====== Material provided ======

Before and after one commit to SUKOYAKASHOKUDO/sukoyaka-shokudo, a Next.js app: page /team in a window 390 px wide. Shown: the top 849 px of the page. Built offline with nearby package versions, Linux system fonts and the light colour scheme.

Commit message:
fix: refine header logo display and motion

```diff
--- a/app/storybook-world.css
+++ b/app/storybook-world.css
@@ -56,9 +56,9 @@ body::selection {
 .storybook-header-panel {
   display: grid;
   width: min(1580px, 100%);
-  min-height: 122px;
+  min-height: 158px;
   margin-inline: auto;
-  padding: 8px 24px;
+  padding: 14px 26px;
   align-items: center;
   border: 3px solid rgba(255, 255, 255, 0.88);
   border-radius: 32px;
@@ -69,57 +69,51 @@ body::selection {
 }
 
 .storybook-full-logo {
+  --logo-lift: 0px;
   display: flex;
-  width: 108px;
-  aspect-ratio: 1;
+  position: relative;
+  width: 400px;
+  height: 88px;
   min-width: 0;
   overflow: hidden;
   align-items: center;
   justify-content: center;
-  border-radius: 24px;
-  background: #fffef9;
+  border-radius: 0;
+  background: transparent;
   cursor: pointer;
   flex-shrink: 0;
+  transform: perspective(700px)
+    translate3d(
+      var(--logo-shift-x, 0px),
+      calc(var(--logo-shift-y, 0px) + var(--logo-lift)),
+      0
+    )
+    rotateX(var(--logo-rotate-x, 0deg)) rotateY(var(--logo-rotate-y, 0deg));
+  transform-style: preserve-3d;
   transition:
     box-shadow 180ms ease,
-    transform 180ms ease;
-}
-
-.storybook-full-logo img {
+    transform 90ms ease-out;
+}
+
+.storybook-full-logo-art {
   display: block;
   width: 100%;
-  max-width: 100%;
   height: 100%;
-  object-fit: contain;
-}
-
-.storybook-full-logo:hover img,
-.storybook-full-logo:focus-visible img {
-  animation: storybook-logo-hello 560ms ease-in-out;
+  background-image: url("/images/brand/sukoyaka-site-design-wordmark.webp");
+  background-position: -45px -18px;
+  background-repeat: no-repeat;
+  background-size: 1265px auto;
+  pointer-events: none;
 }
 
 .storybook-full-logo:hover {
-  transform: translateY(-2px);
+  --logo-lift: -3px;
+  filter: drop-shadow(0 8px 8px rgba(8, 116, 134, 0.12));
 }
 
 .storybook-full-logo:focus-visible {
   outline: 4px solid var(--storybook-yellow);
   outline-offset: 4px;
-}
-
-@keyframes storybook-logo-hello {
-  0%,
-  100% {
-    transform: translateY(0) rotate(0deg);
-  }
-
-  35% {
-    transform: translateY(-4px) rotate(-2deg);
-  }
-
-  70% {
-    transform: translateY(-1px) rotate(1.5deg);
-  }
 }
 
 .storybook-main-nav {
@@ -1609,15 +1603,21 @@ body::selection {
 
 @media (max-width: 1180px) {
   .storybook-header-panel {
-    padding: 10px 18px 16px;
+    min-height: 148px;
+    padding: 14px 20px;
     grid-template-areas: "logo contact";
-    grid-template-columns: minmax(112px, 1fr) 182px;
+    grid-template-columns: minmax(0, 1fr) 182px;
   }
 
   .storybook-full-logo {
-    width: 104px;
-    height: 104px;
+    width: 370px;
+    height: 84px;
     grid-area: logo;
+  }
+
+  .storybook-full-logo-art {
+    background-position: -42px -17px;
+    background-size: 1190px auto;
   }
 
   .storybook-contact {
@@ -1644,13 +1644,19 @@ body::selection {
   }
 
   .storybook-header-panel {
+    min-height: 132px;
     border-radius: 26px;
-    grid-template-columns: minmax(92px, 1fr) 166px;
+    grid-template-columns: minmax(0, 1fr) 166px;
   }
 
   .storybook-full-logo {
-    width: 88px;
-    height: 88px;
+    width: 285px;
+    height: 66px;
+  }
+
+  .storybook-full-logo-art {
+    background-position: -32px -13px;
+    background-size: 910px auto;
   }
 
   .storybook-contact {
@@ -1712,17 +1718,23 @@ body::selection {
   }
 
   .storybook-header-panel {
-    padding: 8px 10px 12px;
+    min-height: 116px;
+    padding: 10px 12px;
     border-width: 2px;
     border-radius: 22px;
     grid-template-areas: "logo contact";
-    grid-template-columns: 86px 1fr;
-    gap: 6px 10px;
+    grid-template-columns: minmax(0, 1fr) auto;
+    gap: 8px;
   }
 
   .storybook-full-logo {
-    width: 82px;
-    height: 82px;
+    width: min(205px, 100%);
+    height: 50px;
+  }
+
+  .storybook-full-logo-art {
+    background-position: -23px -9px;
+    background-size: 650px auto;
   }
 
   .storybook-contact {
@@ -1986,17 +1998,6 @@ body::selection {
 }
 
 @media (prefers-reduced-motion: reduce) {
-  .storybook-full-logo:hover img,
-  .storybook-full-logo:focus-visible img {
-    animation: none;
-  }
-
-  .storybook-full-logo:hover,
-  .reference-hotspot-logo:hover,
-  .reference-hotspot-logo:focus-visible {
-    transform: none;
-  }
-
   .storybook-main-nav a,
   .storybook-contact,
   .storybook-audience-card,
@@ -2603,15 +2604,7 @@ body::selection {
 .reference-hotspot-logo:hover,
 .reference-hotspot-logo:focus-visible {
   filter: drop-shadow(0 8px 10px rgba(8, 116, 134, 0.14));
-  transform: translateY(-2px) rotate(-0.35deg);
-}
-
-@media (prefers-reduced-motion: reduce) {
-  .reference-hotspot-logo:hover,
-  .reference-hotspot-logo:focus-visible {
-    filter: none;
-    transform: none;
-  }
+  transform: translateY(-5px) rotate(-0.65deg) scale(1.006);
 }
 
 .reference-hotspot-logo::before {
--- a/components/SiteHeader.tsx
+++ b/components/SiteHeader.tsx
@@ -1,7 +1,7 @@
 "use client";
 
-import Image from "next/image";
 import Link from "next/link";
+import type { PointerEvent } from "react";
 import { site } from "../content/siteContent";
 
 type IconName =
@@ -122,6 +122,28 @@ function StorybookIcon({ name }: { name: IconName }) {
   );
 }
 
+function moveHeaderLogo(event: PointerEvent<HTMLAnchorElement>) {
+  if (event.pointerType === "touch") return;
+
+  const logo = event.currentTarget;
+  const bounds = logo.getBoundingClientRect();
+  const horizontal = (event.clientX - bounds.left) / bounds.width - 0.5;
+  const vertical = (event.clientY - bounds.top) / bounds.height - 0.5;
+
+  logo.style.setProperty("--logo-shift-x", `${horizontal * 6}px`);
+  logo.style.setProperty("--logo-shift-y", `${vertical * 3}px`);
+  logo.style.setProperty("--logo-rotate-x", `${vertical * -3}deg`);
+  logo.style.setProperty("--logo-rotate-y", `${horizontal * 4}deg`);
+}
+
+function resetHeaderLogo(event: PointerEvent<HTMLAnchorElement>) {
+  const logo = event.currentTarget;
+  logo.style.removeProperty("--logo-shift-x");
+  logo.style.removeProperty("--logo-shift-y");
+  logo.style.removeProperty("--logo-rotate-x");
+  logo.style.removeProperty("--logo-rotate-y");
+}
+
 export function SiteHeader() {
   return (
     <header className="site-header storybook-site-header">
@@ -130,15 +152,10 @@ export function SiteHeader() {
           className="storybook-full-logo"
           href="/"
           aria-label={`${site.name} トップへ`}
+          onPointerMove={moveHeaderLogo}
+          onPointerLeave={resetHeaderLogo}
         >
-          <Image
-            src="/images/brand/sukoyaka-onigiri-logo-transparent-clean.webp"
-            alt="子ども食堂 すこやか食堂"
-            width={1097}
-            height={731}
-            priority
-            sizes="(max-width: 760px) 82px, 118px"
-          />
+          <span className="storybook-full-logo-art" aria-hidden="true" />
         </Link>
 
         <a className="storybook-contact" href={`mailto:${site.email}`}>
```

======

Only a number is expected: the count of lines in the data that contain the word "SiteHeader".

4